> ASSIGNED TASK:
Which lines below contain "empty"? Pull them out.

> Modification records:
╭──
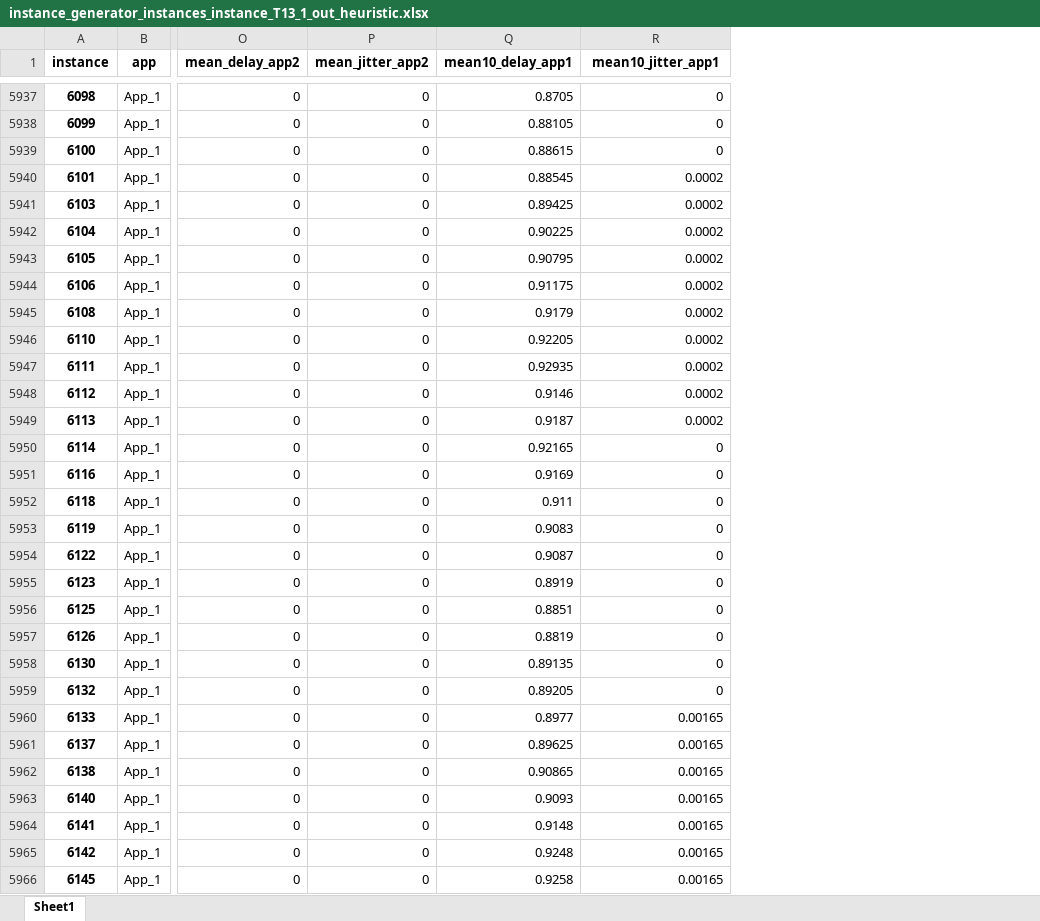
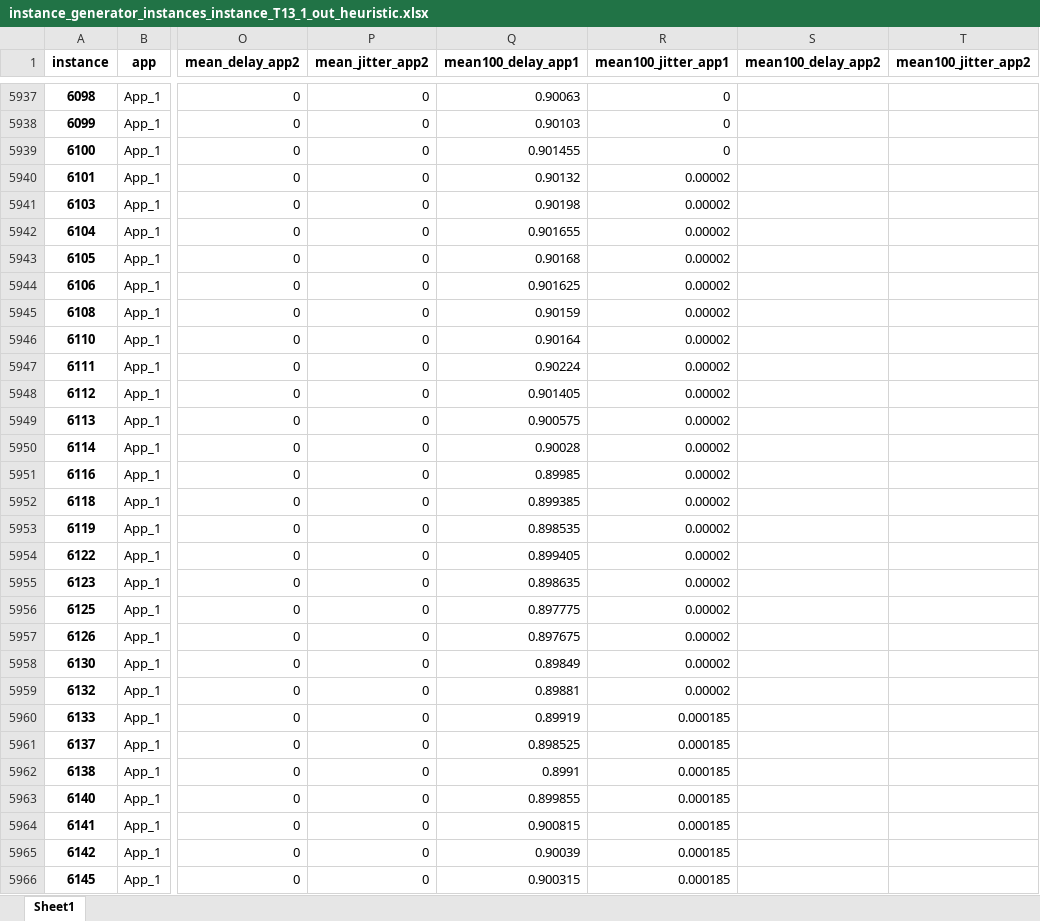
Before and after one commit to GGraziadei/TSN-IEEE-802.1Qbv--scheduling-module, an Excel workbook: instance_generator/graphs/instance_generator_instances_instance_T13_1_out_heuristic/instance_generator_instances_instance_T13_1_out_heuristic.xlsx, sheet Sheet1, drawn as a sheet; only a part is shown, gaps mark what is left out; values as stored, in another font and other column widths than the file's, no borders; removed rows and columns are numbered as before the commit, all else as after; the diff covers the shown part only; the diff names each change by its address in the sheet, - before the commit and + after, or states it on an @@ line.

Commit message:
Mobile mean graphs

```diff
--- a/instance_generator/graphs/instance_generator_instances_instance_T13_1_out_heuristic/instance_generator_instances_instance_T13_1_out_heuristic.xlsx (sheet Sheet1)
+++ b/instance_generator/graphs/instance_generator_instances_instance_T13_1_out_heuristic/instance_generator_instances_instance_T13_1_out_heuristic.xlsx (sheet Sheet1)
-column Q (mean10_delay_app1), rows 5937-5966: 0.8705 | 0.88105 | 0.88615 | 0.88545 | 0.89425 | 0.90225 | 0.90795 | 0.91175 | 0.9179 | 0.92205 | 0.92935 | 0.9146 | 0.9187 | 0.92165 | 0.9169 | 0.911 | 0.9083 | 0.9087 | 0.8919 | 0.8851 | 0.8819 | 0.89135 | 0.89205 | 0.8977 | 0.89625 | 0.90865 | 0.9093 | 0.9148 | 0.9248 | 0.9258
+column Q (mean100_delay_app1), rows 5937-5966: 0.90063 | 0.90103 | 0.901455 | 0.90132 | 0.90198 | 0.901655 | 0.90168 | 0.901625 | 0.90159 | 0.90164 | 0.90224 | 0.901405 | 0.900575 | 0.90028 | 0.89985 | 0.899385 | 0.898535 | 0.899405 | 0.898635 | 0.897775 | 0.897675 | 0.89849 | 0.89881 | 0.89919 | 0.898525 | 0.8991 | 0.899855 | 0.900815 | 0.90039 | 0.900315
+column S (mean100_delay_app2), empty
+column T (mean100_jitter_app2), empty
-R1: mean10_jitter_app1
+R1: mean100_jitter_app1
-R5940:R5949 (mean100_jitter_app1): 0.0002
+R5940:R5949 (mean100_jitter_app1): 0.00002
-R5950:R5959 (mean100_jitter_app1): 0
+R5950:R5959 (mean100_jitter_app1): 0.00002
-R5960:R5966 (mean100_jitter_app1): 0.00165
+R5960:R5966 (mean100_jitter_app1): 0.000185
```
Also changed, not shown: 1008 edited cells elsewhere in this sheet, instance_generator/graphs/instance_generator_instances_instance_T1030_out_heuristic/instance_generator_instances_instance_T1030_out_heuristic.xlsx, instance_generator/graphs/instance_generator_instances_instance_T13_2_out_heuristic/instance_generator_instances_instance_T13_2_out_heuristic.xlsx, 10 other files.
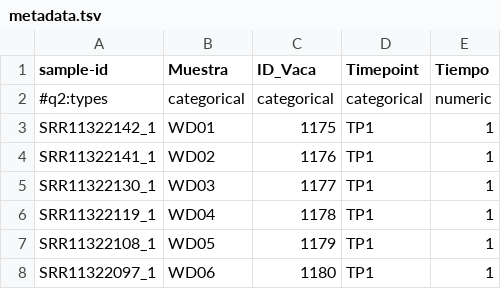
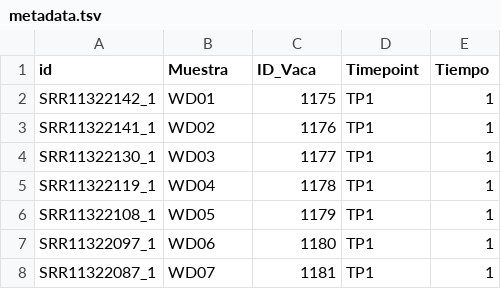
Before and after one commit to diagonzalezbe/Qimme2_Colab_DARMA, a TSV file: metadata.tsv, drawn as a sheet; only a part is shown; the shorter side is filled out with more unchanged rows.

Commit message:
Update metadata.tsv

```diff
--- a/metadata.tsv
+++ b/metadata.tsv
@@ -1,3 +1,2 @@
-sample-id	Muestra	ID_Vaca	Timepoint	Tiempo
-#q2:types	categorical	categorical	categorical	numeric
+id	Muestra	ID_Vaca	Timepoint	Tiempo
 SRR11322142_1	WD01	1175	TP1	1
```
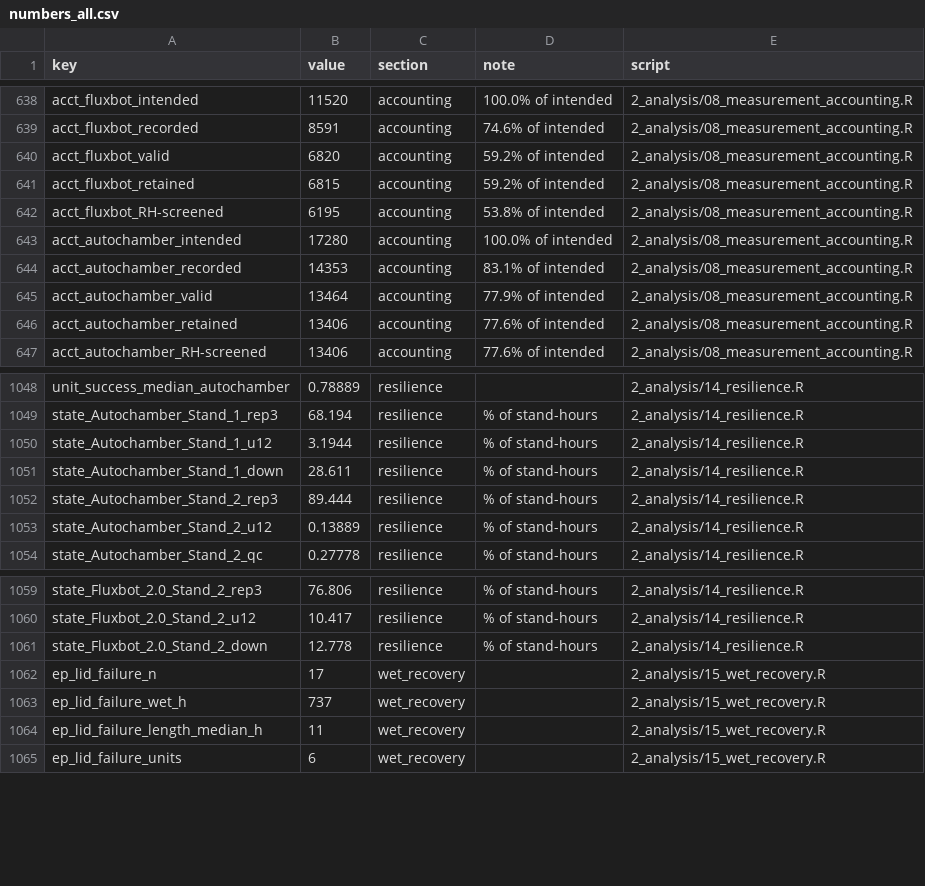
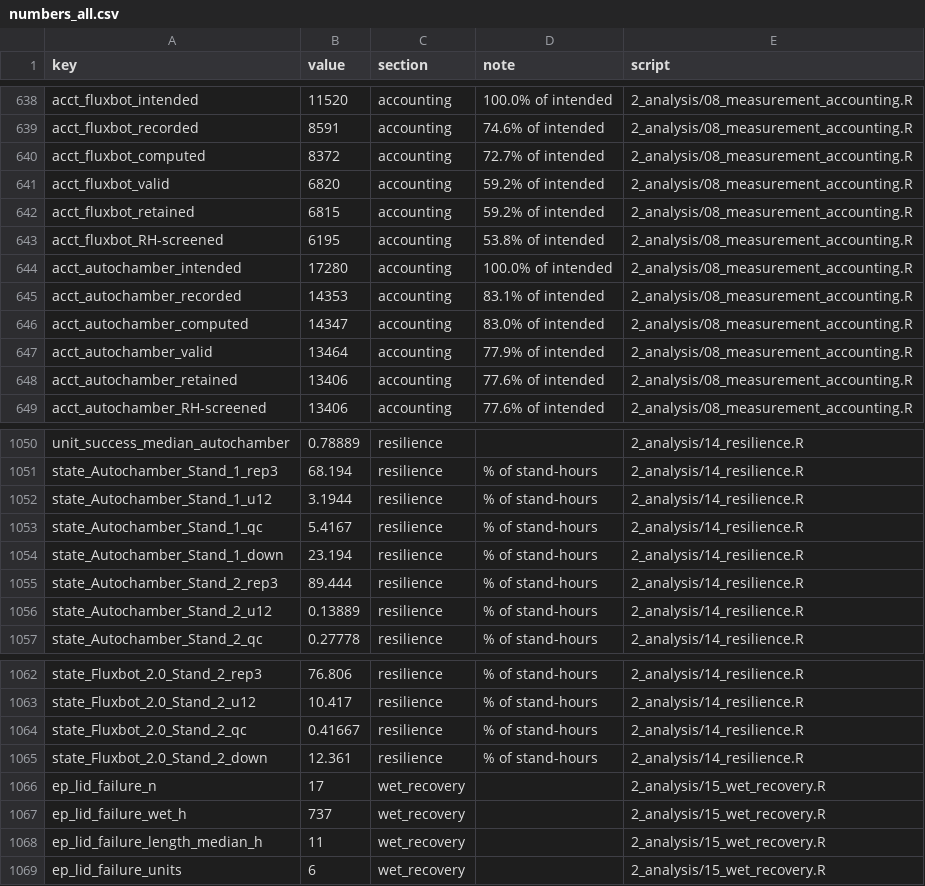
Before and after one commit to elizabethforbes/HarvardForest_fluxbot, a CSV file: manuscript_code/outputs/numbers/numbers_all.csv, drawn as a sheet; only a part is shown, gaps mark what is left out.

```diff
--- a/manuscript_code/outputs/numbers/numbers_all.csv
+++ b/manuscript_code/outputs/numbers/numbers_all.csv
@@ -639,2 +639,3 @@
 "acct_fluxbot_recorded",8591,"accounting","74.6% of intended","2_analysis/08_measurement_accounting.R"
+"acct_fluxbot_computed",8372,"accounting","72.7% of intended","2_analysis/08_measurement_accounting.R"
 "acct_fluxbot_valid",6820,"accounting","59.2% of intended","2_analysis/08_measurement_accounting.R"
@@ -644,2 +645,3 @@
 "acct_autochamber_recorded",14353,"accounting","83.1% of intended","2_analysis/08_measurement_accounting.R"
+"acct_autochamber_computed",14347,"accounting","83.0% of intended","2_analysis/08_measurement_accounting.R"
 "acct_autochamber_valid",13464,"accounting","77.9% of intended","2_analysis/08_measurement_accounting.R"
@@ -1050,3 +1052,4 @@
 "state_Autochamber_Stand_1_u12",3.1944,"resilience","% of stand-hours","2_analysis/14_resilience.R"
-"state_Autochamber_Stand_1_down",28.611,"resilience","% of stand-hours","2_analysis/14_resilience.R"
+"state_Autochamber_Stand_1_qc",5.4167,"resilience","% of stand-hours","2_analysis/14_resilience.R"
+"state_Autochamber_Stand_1_down",23.194,"resilience","% of stand-hours","2_analysis/14_resilience.R"
 "state_Autochamber_Stand_2_rep3",89.444,"resilience","% of stand-hours","2_analysis/14_resilience.R"
@@ -1060,3 +1063,4 @@
 "state_Fluxbot_2.0_Stand_2_u12",10.417,"resilience","% of stand-hours","2_analysis/14_resilience.R"
-"state_Fluxbot_2.0_Stand_2_down",12.778,"resilience","% of stand-hours","2_analysis/14_resilience.R"
+"state_Fluxbot_2.0_Stand_2_qc",0.41667,"resilience","% of stand-hours","2_analysis/14_resilience.R"
+"state_Fluxbot_2.0_Stand_2_down",12.361,"resilience","% of stand-hours","2_analysis/14_resilience.R"
 "ep_lid_failure_n",17,"wet_recovery","","2_analysis/15_wet_recovery.R"
```
Also changed, not shown: manuscript_code/outputs/numbers/2_analysis__08_measurement_accounting.csv, manuscript_code/outputs/numbers/2_analysis__14_resilience.csv, 47 other files.
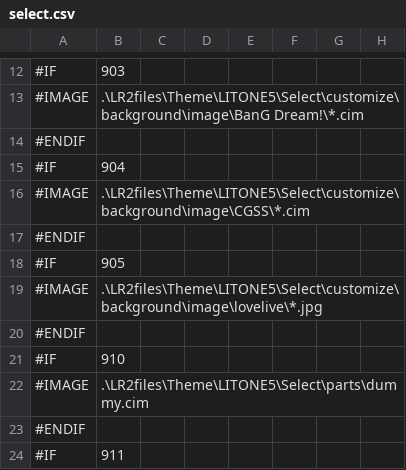
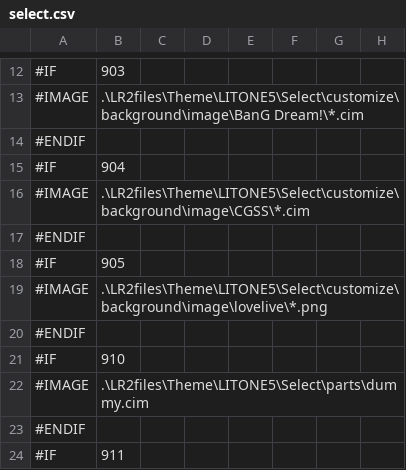
Before and after one commit to elferia/LITONE5, a CSV file: Select/csv/select.csv, drawn as a sheet; only a part is shown, gaps mark what is left out; the diff names each change by its address in the sheet, - before the commit and + after, or states it on an @@ line.

```diff
--- a/Select/csv/select.csv
+++ b/Select/csv/select.csv
-B19: .\LR2files\Theme\LITONE5\Select\customize\background\image\lovelive\*.jpg
+B19: .\LR2files\Theme\LITONE5\Select\customize\background\image\lovelive\*.png
```
Also changed, not shown: 1 other file.
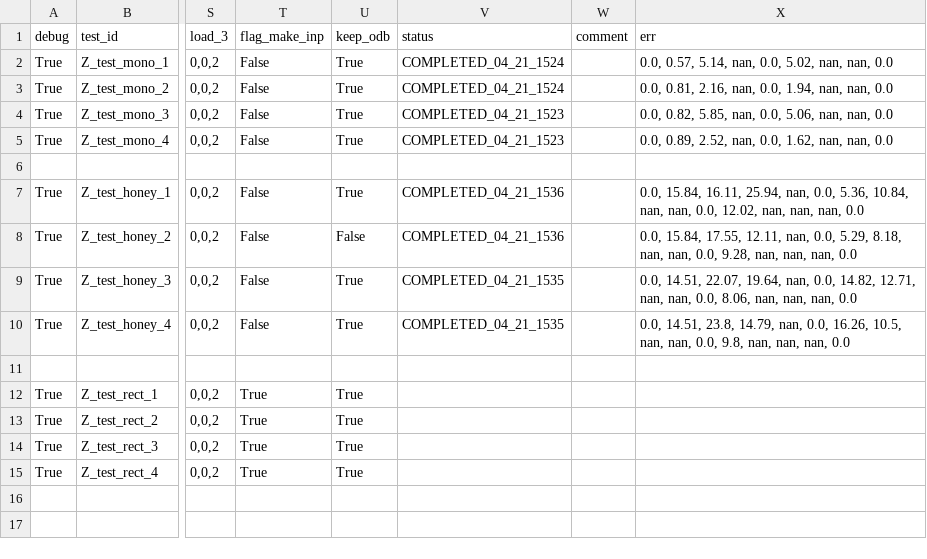
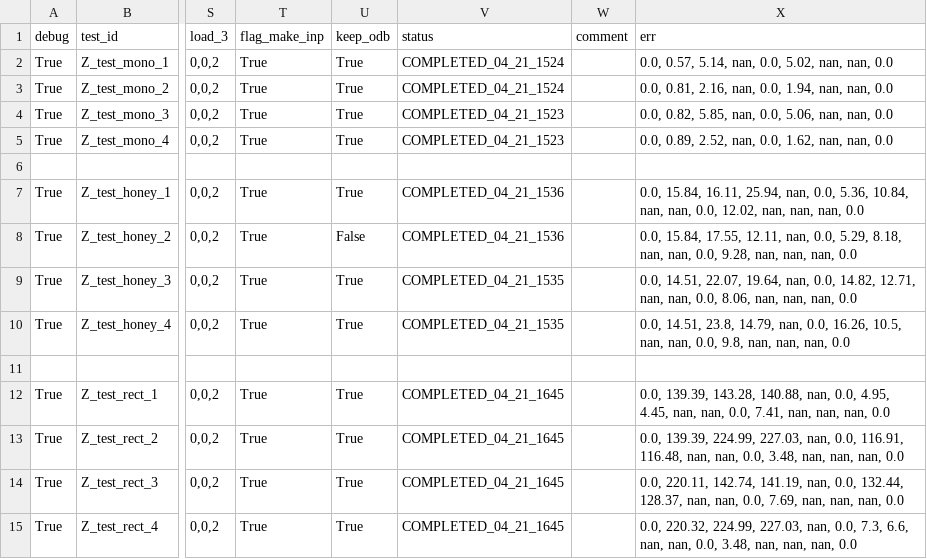
Before and after one commit to h06e/abakubc, a CSV file: campagne_test.csv, drawn as a sheet; only a part is shown, gaps mark what is left out; the diff names each change by its address in the sheet, - before the commit and + after, or states it on an @@ line.

```diff
--- a/campagne_test.csv
+++ b/campagne_test.csv
-T2:T5 (flag_make_inp): False
+T2:T5 (flag_make_inp): True
-T7:T10 (flag_make_inp): False
+T7:T10 (flag_make_inp): True
-V12:V15 (status): (empty)
+V12:V15 (status): COMPLETED_04_21_1645
-X12 (err): (empty)
+X12 (err): 0.0, 139.39, 143.28, 140.88, nan, 0.0, 4.95, 4.45, nan, nan, 0.0, 7.41, nan, nan, nan, 0.0
-X13 (err): (empty)
+X13 (err): 0.0, 139.39, 224.99, 227.03, nan, 0.0, 116.91, 116.48, nan, nan, 0.0, 3.48, nan, nan, nan, 0.0
-X14 (err): (empty)
+X14 (err): 0.0, 220.11, 142.74, 141.19, nan, 0.0, 132.44, 128.37, nan, nan, 0.0, 7.69, nan, nan, nan, 0.0
-X15 (err): (empty)
+X15 (err): 0.0, 220.32, 224.99, 227.03, nan, 0.0, 7.3, 6.6, nan, nan, 0.0, 3.48, nan, nan, nan, 0.0
```
Also changed, not shown: 10 other files.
╰──
> FINISHED EXERCISE:
+column S (mean100_delay_app2), empty
+column T (mean100_jitter_app2), empty
-V12:V15 (status): (empty)
-X12 (err): (empty)
-X13 (err): (empty)
-X14 (err): (empty)
-X15 (err): (empty)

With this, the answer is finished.